PROBLEM STATEMENT - Write out a word-for-word repetition of the lines that come before the line containing "this.l1 = this.Distance(c, a);" in the listing below, along with that line itself, omitting pictures.

DATA FOR THIS TASK -

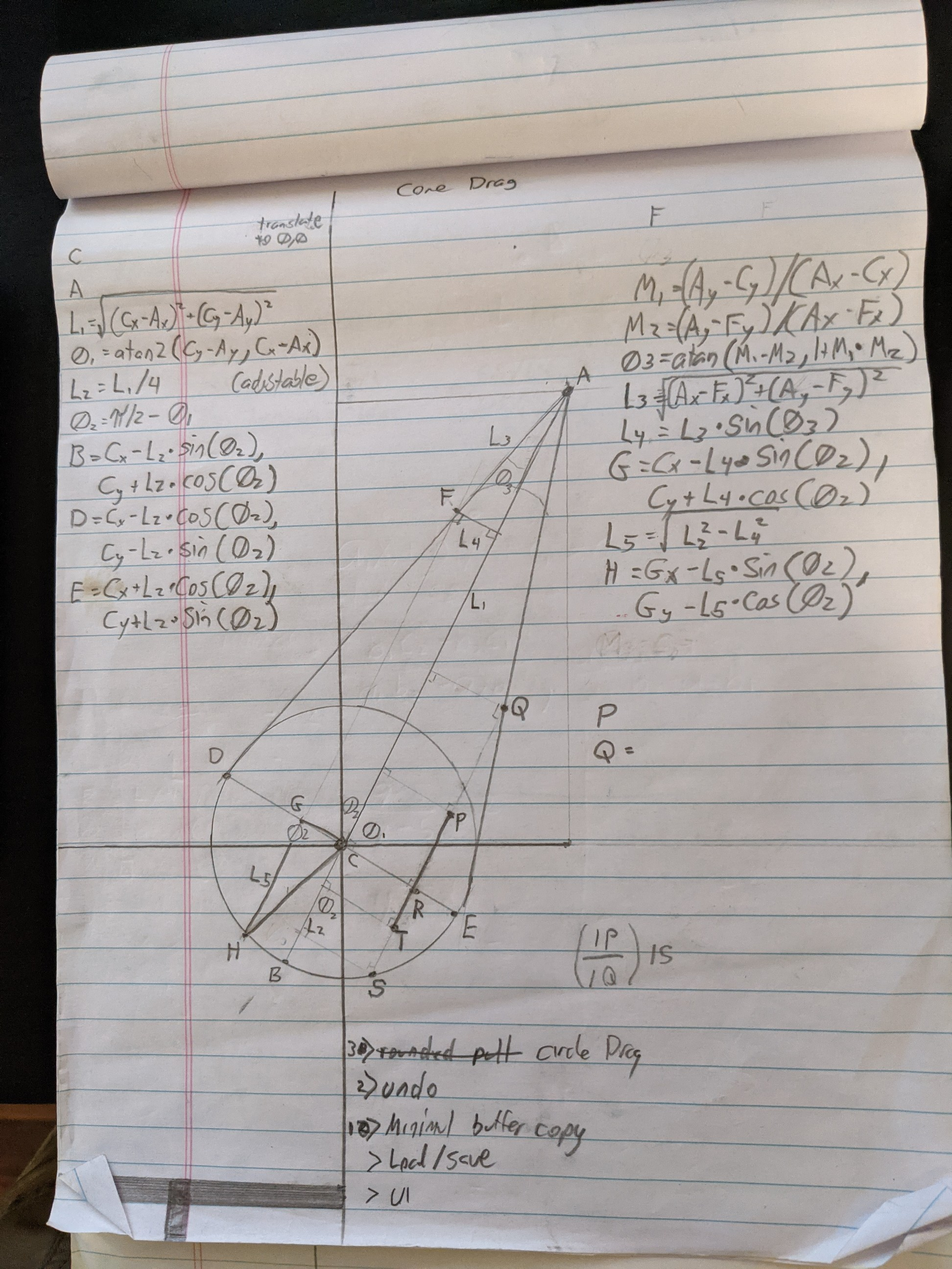
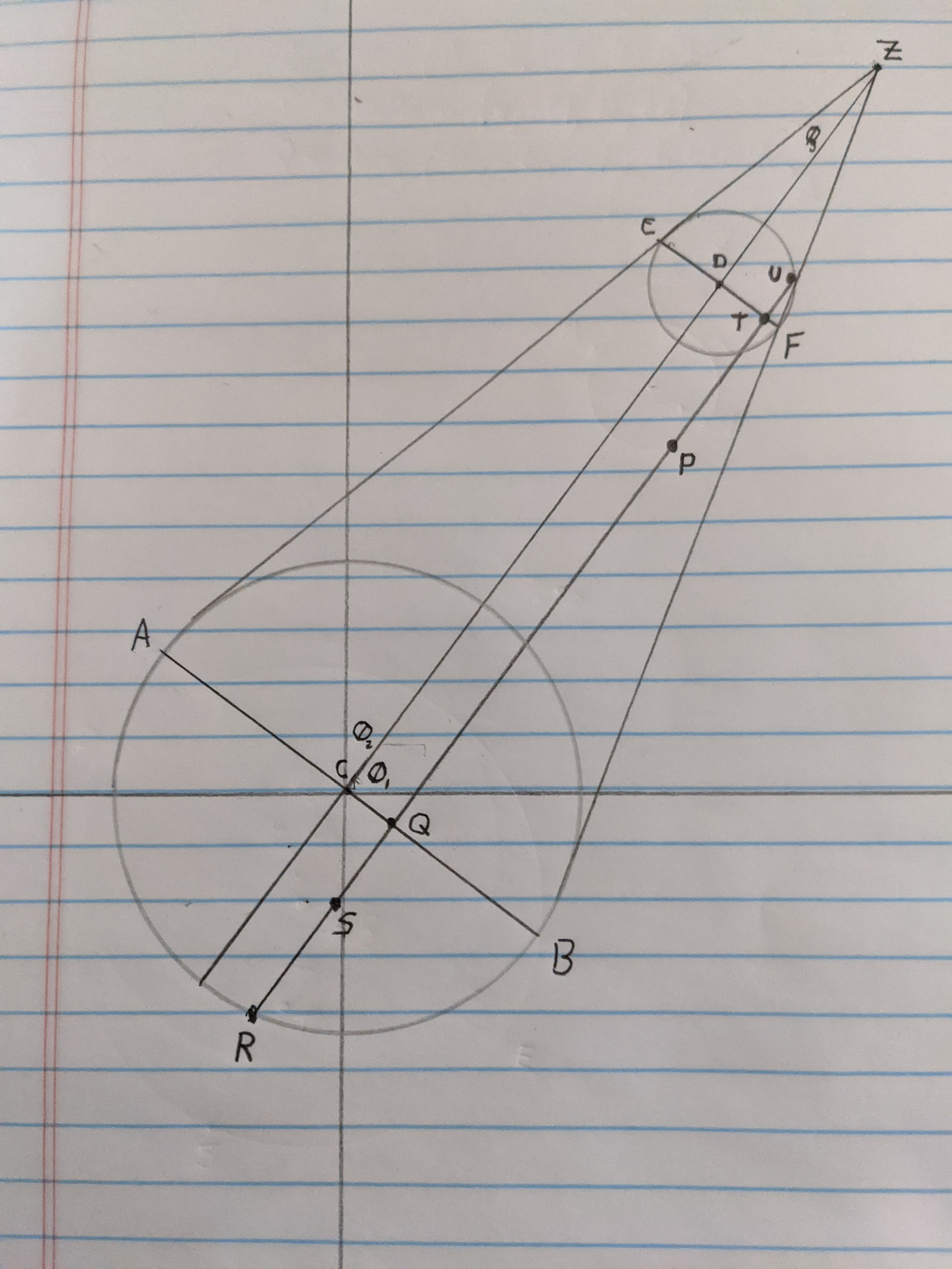
alternate algorithm so pull end is not a point

diff --git a/morph.js b/morph.js
@@ -24,6 +24,8 @@ class MorphTester {
       this.isDragging = false;
       this.debugMode  = false;
       this.history = {head:0, tail:0, curr:0, idx:0};
+      this.ratio_CZ_C = 4;
+      this.ratio_C_D  = 3;
 
       this.$canvas
          .mousemove((e) => this.MouseMove(e))
@@ -61,7 +63,7 @@ class MorphTester {
 
    MouseDown(event) {
       this.isDragging = true;
-      this.ptC = this.ptA = this.MousePoint(event);
+      this.pointC = this.pointZ = this.MousePoint(event);
       this.CalcMetrics();
       this.Draw();
    }
@@ -107,75 +109,90 @@ class MorphTester {
    //------------------calc----------------------------
 
    CalcMetrics() {
-      let a = this.ptA = this.current;
-      let c = this.ptC;
-      this.l1 = this.Distance(c, a);
-      this.l2 = this.l1 == 0 ? 1 : this.l1/4;
-      let l2 = this.l2;
-      this.t1 = Math.atan2(c.y - a.y, a.x - c.x);
-      this.t2 = Math.PI/2 - this.t1;
-      let t2 = this.t2;
-      this.ptB = this.Pt(c.x - l2 * Math.sin(t2), c.y + l2 * Math.cos(t2));
-      this.ptD = this.Pt(c.x - l2 * Math.cos(t2), c.y - l2 * Math.sin(t2));
-      this.ptE = this.Pt(c.x + l2 * Math.cos(t2), c.y + l2 * Math.sin(t2));
-      this.tMax = this.Angle(a, c, this.ptD);
+      let pZ = this.pointZ = this.current;
+      let pC = this.pointC;
+      this.lenCZ = this.Distance(pC, pZ);
+      let radC = this.radC = this.lenCZ == 0 ? 1 : this.lenCZ/this.ratio_CZ_C;
+      this.theta1 = Math.atan2(pC.y - pZ.y, pZ.x - pC.x);
+      let theta2  = this.theta2 = Math.PI/2 - this.theta1;
+      this.pointA = this.Point(pC.x - radC * Math.cos(theta2), pC.y - radC * Math.sin(theta2));
+      this.pointB = this.Point(pC.x + radC * Math.cos(theta2), pC.y + radC * Math.sin(theta2));
+      this.theta3   = this.Angle(pZ, pC, this.pointA);
+
+      let radD = this.radD = radC/this.ratio_C_D;
+      this.pointD = this.Move(this.pointZ, -this.theta1+Math.PI, this.lenCZ/this.ratio_C_D);
+      this.pointE = this.Point(this.pointD.x - radD * Math.cos(theta2), this.pointD.y - radD * Math.sin(theta2));
+      this.pointF = this.Point(this.pointD.x + radD * Math.cos(theta2), this.pointD.y + radD * Math.sin(theta2));
+      this.lenDZ  = this.Distance(this.pointD, pZ);
+
       this.LogMetrics();
    }
 
-   CalcDragPixel(z) {
-      this.isInside = this.IsInside(z);
+   CalcDragPixel(pP) {
+      this.isInside = this.IsInside(pP);
       if (!this.isInside)
          return $("#log2").text("Not Inside");
 
-      let a = this.ptA;
-      let d = this.ptD;
-      let e = this.ptE;
-      this.ptR = this.Intersection(z, -this.t1, this.ptC, this.t2);
+      let pZ = this.pointZ;
+      let pA = this.pointA;
+      let pB = this.pointB;
+      this.pointQ = this.Intersection(pP, -this.theta1, this.pointC, this.theta2);
 
-      let ptZ = this.Distance(z, d) < this.Distance(z, e) ? d : e;
-      this.t3  = Math.atan2(ptZ.y - a.y, ptZ.x - a.x);
+      let pTmp = this.Distance(pP, pA) < this.Distance(pP, pB) ? pA : pB;
+      let thetaZ = Math.atan2(pTmp.y - pZ.y, pTmp.x - pZ.x);
+      let lCQ = this.Distance(this.pointC, this.pointQ);
       
-      this.ptQ = this.Intersection(z, -this.t1, this.ptA, this.t3);
+      if (lCQ < this.radD) {
+         this.pointT = this.Intersection(pP, -this.theta1, this.pointD, this.theta2);
+         let lDT = this.Distance(this.pointD, this.pointT);
+         let lTU = Math.sqrt(this.radD*this.radD - lDT*lDT);
+         this.pointU = this.Move(this.pointT, -this.theta1, lTU);
+      } else {
+         this.pointU = this.Intersection(pP, -this.theta1, this.pointZ, thetaZ);
+      }
 
-      let dr = this.Distance(this.ptC, this.ptR);
-      let l3 = Math.sqrt(this.l2*this.l2 - dr*dr);
-      this.ptS = this.Move(this.ptR, -this.t1 + Math.PI, l3);
-      let sq = this.Distance(this.ptS, this.ptQ);
-      let sz = this.Distance(this.ptS, z);
-      let sr = this.Distance(this.ptS, this.ptR);
-      this.ptT = this.Move(this.ptR, -this.t1 + Math.PI, sr - sz*sr/sq);
+      let lQR = Math.sqrt(this.radC*this.radC - lCQ*lCQ);
+      this.pointR = this.Move(this.pointQ, -this.theta1 + Math.PI, lQR);
+      let lRU = this.Distance(this.pointR, this.pointU);
+      let lPR = this.Distance(this.pointR, pP);
+      let lQR2 = this.Distance(this.pointR, this.pointQ);
 
-      //this.LogTest();
-      return this.ptT;
+      this.pointS = this.Move(this.pointQ, -this.theta1 + Math.PI, lQR - lPR * lQR2 / lRU);
+      return this.pointS;
    }
 
-   IsInside(z, checkBoundingBox = false) {
-      if (!this.ptC) return false;
-      let a = this.ptA;
-      let c = this.ptC;
-      let l2 = this.l2;
-      let t = this.Angle(a, c, z);
-      if (Math.abs(t) > Math.abs(this.tMax)) return false;
-      if (checkBoundingBox && z.x < Math.min(c.x - l2, a.x)) return false;
-      if (checkBoundingBox && z.x > Math.max(c.x + l2, a.x)) return false;
-      if (checkBoundingBox && z.y < Math.min(c.y - l2, a.y)) return false;
-      if (checkBoundingBox && z.y > Math.max(c.y + l2, a.y)) return false;
-      let lza = this.Distance(z, a);
-      if (lza <= this.l1) return true;
-      let lzc = this.Distance(z, c);
-      return (lzc <= this.l2);
+   IsInside(pP, checkBoundingBox = false) {
+      if (!this.pointC) return false;
+      let pZ = this.pointZ;
+      let pC = this.pointC;
+      let pD = this.pointD;
+      let radC = this.radC;
+      let radD = this.radD;
+      let t = this.Angle(pZ, pC, pP);
+      if (Math.abs(t) > Math.abs(this.theta3)) return false;
+      if (checkBoundingBox && pP.x < Math.min(pC.x - radC, pZ.x)) return false;
+      if (checkBoundingBox && pP.x > Math.max(pC.x + radC, pZ.x)) return false;
+      if (checkBoundingBox && pP.y < Math.min(pC.y - radC, pZ.y)) return false;
+      if (checkBoundingBox && pP.y > Math.max(pC.y + radC, pZ.y)) return false;
+
+      let lPZ = this.Distance(pP, pZ);
+      if (lPZ > this.lenCZ)
+         return (this.Distance(pP, pC) <= this.radC);
+      if (lPZ < this.lenDZ)
+         return (this.Distance(pP, pD) <= this.radD);
+      return true;
    }
 
    BoundingBox() {
-      let a  = this.ptA;
-      let c  = this.ptC;
-      let l2 = this.l2;
-      let l = Math.round(Math.min(c.x - l2, a.x));
-      let r = Math.round(Math.max(c.x + l2, a.x));
-      let t = Math.round(Math.min(c.y - l2, a.y));
-      let b = Math.round(Math.max(c.y + l2, a.y));
-      let w = r - l; //+1?
-      let h = b - t; //+1?
+      let pZ  = this.pointZ;
+      let pC  = this.pointC;
+      let radC = this.radC;
+      let l = Math.round(Math.min(pC.x - radC, pZ.x));
+      let r = Math.round(Math.max(pC.x + radC, pZ.x));
+      let t = Math.round(Math.min(pC.y - radC, pZ.y));
+      let b = Math.round(Math.max(pC.y + radC, pZ.y));
+      let w = r - l + 1;
+      let h = b - t + 1;
       return {l, r, t, b, w, h};
    }
 
@@ -216,8 +233,12 @@ class MorphTester {
 
    UpdateRefData() {
       let bb = this.BoundingBox();
+
       let clip = this.ctx.getImageData(bb.l, bb.t, bb.w, bb.h);
+
       let oldData = new Uint8ClampedArray(bb.w * bb.h * 4);
+
+      console.log("clip", clip);
 
       for (let y=0; y<bb.h; y++) {
          for (let x=0; x<bb.w; x++) {
@@ -249,31 +270,41 @@ class MorphTester {
    }
 
    DrawMetrics() {
-      if (this.ptC) {
-         this.DrawPoint(this.ptA, "blue");
-         this.DrawPoint(this.ptC, "blue");
-         this.DrawPoint(this.ptB, "lightblue");
-         this.DrawPoint(this.ptD, "lightblue");
-         this.DrawPoint(this.ptE, "lightblue");
-         this.DrawLine(this.ptC, this.ptA, 1, "blue");
-         this.DrawLine(this.ptC, this.ptB, 1, "lightblue");
-         this.DrawLine(this.ptC, this.ptD, 1, "lightblue");
-         this.DrawLine(this.ptC, this.ptE, 1, "lightblue");
-         this.DrawLine(this.ptA, this.ptD, 1, "lightblue");
-         this.DrawLine(this.ptA, this.ptE, 1, "lightblue");
-         this.DrawCircle(this.ptC, 1, this.l2, "lightblue");
+      if (this.pointC) {
+         this.DrawPoint(this.pointZ, "blue");
+         this.DrawPoint(this.pointC, "blue");
+//         this.DrawPoint(this.ptB, "lightblue");
+         this.DrawPoint(this.pointA, "lightblue");
+         this.DrawPoint(this.pointB, "lightblue");
+         this.DrawLine(this.pointC, this.pointZ, 1, "blue");
+//         this.DrawLine(this.pointC, this.ptB, 1, "lightblue");
+         this.DrawLine(this.pointC, this.pointA, 1, "lightblue");
+         this.DrawLine(this.pointC, this.pointB, 1, "lightblue");
+         this.DrawLine(this.pointZ, this.pointA, 1, "lightblue");
+         this.DrawLine(this.pointZ, this.pointB, 1, "lightblue");
+         this.DrawCircle(this.pointC, 1, this.radC, "lightblue");
+
+////
+         this.DrawPoint(this.pointD, "blue");
+         this.DrawPoint(this.pointE, "lightblue");
+         this.DrawPoint(this.pointF, "lightblue");
+         this.DrawCircle(this.pointD, 1, this.radC/4, "lightblue");
+////
       }
    }
 
    DrawTest() {
       if (!this.isInside) return;
-      //this.DrawLine(this.current, this.Move(this.current, -this.t1, 50), 1, "red");
-      this.DrawLine(this.ptQ, this.ptR, 1, "red");
-      this.DrawLine(this.ptS, this.ptR, 1, "lightred");
-      this.DrawPoint(this.ptR, "red");
-      this.DrawPoint(this.ptQ, "red");
-      this.DrawPoint(this.ptS, "red");
-      this.DrawPoint(this.ptT, "lightgreen");
+      //this.DrawLine(this.current, this.Move(this.current, -this.theta1, 50), 1, "red");
+      this.DrawLine(this.pointU, this.pointQ, 1, "red");
+      this.DrawLine(this.pointR, this.pointQ, 1, "lightred");
+      this.DrawPoint(this.pointQ, "red");
+      this.DrawPoint(this.pointU, "red");
+      this.DrawPoint(this.pointR, "red");
+      this.DrawPoint(this.pointS, "lightgreen");
+////
+      this.DrawPoint(this.pointT, "red");
+
    }
 
    DrawPoint(point, color) {
@@ -393,34 +424,34 @@ class MorphTester {
       return {x: Math.round(point.x + len * Math.cos(t)), y: Math.round(point.y + len * Math.sin(t))};
    }
 
-   Intersection(p1, t1, p2, t2) {
+   Intersection(p1, theta1, p2, theta2) {
       let pi = Math.PI;
       let hpi = pi/2;
 
-      if (((t1 % pi) + pi) % pi == hpi) { // vertical line at x = x0
-         return [p1.x, Math.tan(t2) * (p1.x-p2.x) + p2.y];
+      if (((theta1 % pi) + pi) % pi == hpi) { // vertical line at x = x0
+         return [p1.x, Math.tan(theta2) * (p1.x-p2.x) + p2.y];
       }
-      else if (((t2 % pi) + pi) % pi == hpi) { // vertical line at x = p1.x
-         return [p2.x, Math.tan(t1) * (p2.x-p1.x) + p1.y];
+      else if (((theta2 % pi) + pi) % pi == hpi) { // vertical line at x = p1.x
+         return [p2.x, Math.tan(theta1) * (p2.x-p1.x) + p1.y];
       }
-      let m0 = Math.tan(t1); // Line 0: y = m0 (x - p1.x) + p1.y
-      let m1 = Math.tan(t2); // Line 1: y = m1 (x - p2.x) + p2.y
+      let m0 = Math.tan(theta1); // Line 0: y = m0 (x - p1.x) + p1.y
+      let m1 = Math.tan(theta2); // Line 1: y = m1 (x - p2.x) + p2.y
       let x = ((m0 * p1.x - m1 * p2.x) - (p1.y - p2.y)) / (m0 - m1);
       return {x, y: m0 * (x - p1.x) + p1.y};
    }
 
-   PtStr(p) {
+   PointStr(p) {
       let x = Math.round(p.x * 100) / 100.0;
       let y = Math.round(p.y * 100) / 100.0;
       return `${x},${y}`;
    }
 
-   NStr(l) {
+   NumStr(l) {
       let ls = Math.round(l * 1000) / 1000.0;
       return `${ls}`;
    }
 
-   Pt(x,y) {
+   Point(x,y) {
       return {x, y};
    }
 
@@ -432,28 +463,30 @@ class MorphTester {
 
    LogMetrics() {
       let msg = 
-         `ptC: ${this.PtStr(this.ptC) }\n` +
-         `ptA: ${this.PtStr(this.ptA) }\n` +
-         `l1:  ${this.NStr (this.l1)  }\n` +
-         `l2:  ${this.NStr (this.l2)  }\n` +
-         `t1:  ${this.NStr (this.t1)  }\n` +
-         `t2:  ${this.NStr (this.t2)  }\n` +
-         `ptB: ${this.PtStr(this.ptB) }\n` +
-         `ptD: ${this.PtStr(this.ptD) }\n` +
-         `ptE: ${this.PtStr(this.ptE) }\n` +
-         `tMax:${this.NStr (this.tMax)}\n` ;
-
+         `lenCZ:  ${this.NumStr (this.lenCZ)  }\n` +
+         `pointA: ${this.PointStr(this.pointA)}\n` +
+         `pointB: ${this.PointStr(this.pointB)}\n` +
+         `pointC: ${this.PointStr(this.pointC)}\n` +
+         `pointD: ${this.PointStr(this.pointD)}\n` +
+         `pointE: ${this.PointStr(this.pointE)}\n` +
+         `pointF: ${this.PointStr(this.pointF)}\n` +
+         `pointZ: ${this.PointStr(this.pointZ)}\n` +
+         `radC:   ${this.NumStr (this.radC)   }\n` +
+         `radD:   ${this.NumStr (this.radC)   }\n` +
+         `theta1: ${this.NumStr (this.theta1) }\n` +
+         `theta2: ${this.NumStr (this.theta2) }\n` +
+         `theta3:${this.NumStr (this.theta3)  }\n` ;
       $("#log").text(msg);
    }
 
    LogTest() {
-      if (!this.ptQ) return;
+      if (!this.pointU) return;
       let msg = 
-         `ptQ: ${this.PtStr(this.ptQ) }\n` +
-         `ptR: ${this.PtStr(this.ptR) }\n` +
-         `ptS: ${this.PtStr(this.ptS) }\n` +
-         `ptT: ${this.PtStr(this.ptT) }\n` +
-         `t3:  ${this.NStr (this.t3)  }\n` ;
+         `pointU: ${this.PointStr(this.pointU)}\n` +
+         `pointQ: ${this.PointStr(this.pointQ)}\n` +
+         `pointR: ${this.PointStr(this.pointR)}\n` +
+         `pointS: ${this.PointStr(this.pointS)}\n` +
+         `theta3:  ${this.NumStr (this.theta3)}\n` ;
       $("#log2").text(msg);
    }
 }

FINISHED EXERCISE -
alternate algorithm so pull end is not a point

diff --git a/morph.js b/morph.js
@@ -24,6 +24,8 @@ class MorphTester {
       this.isDragging = false;
       this.debugMode  = false;
       this.history = {head:0, tail:0, curr:0, idx:0};
+      this.ratio_CZ_C = 4;
+      this.ratio_C_D  = 3;
 
       this.$canvas
          .mousemove((e) => this.MouseMove(e))
@@ -61,7 +63,7 @@ class MorphTester {
 
    MouseDown(event) {
       this.isDragging = true;
-      this.ptC = this.ptA = this.MousePoint(event);
+      this.pointC = this.pointZ = this.MousePoint(event);
       this.CalcMetrics();
       this.Draw();
    }
@@ -107,75 +109,90 @@ class MorphTester {
    //------------------calc----------------------------
 
    CalcMetrics() {
-      let a = this.ptA = this.current;
-      let c = this.ptC;
-      this.l1 = this.Distance(c, a);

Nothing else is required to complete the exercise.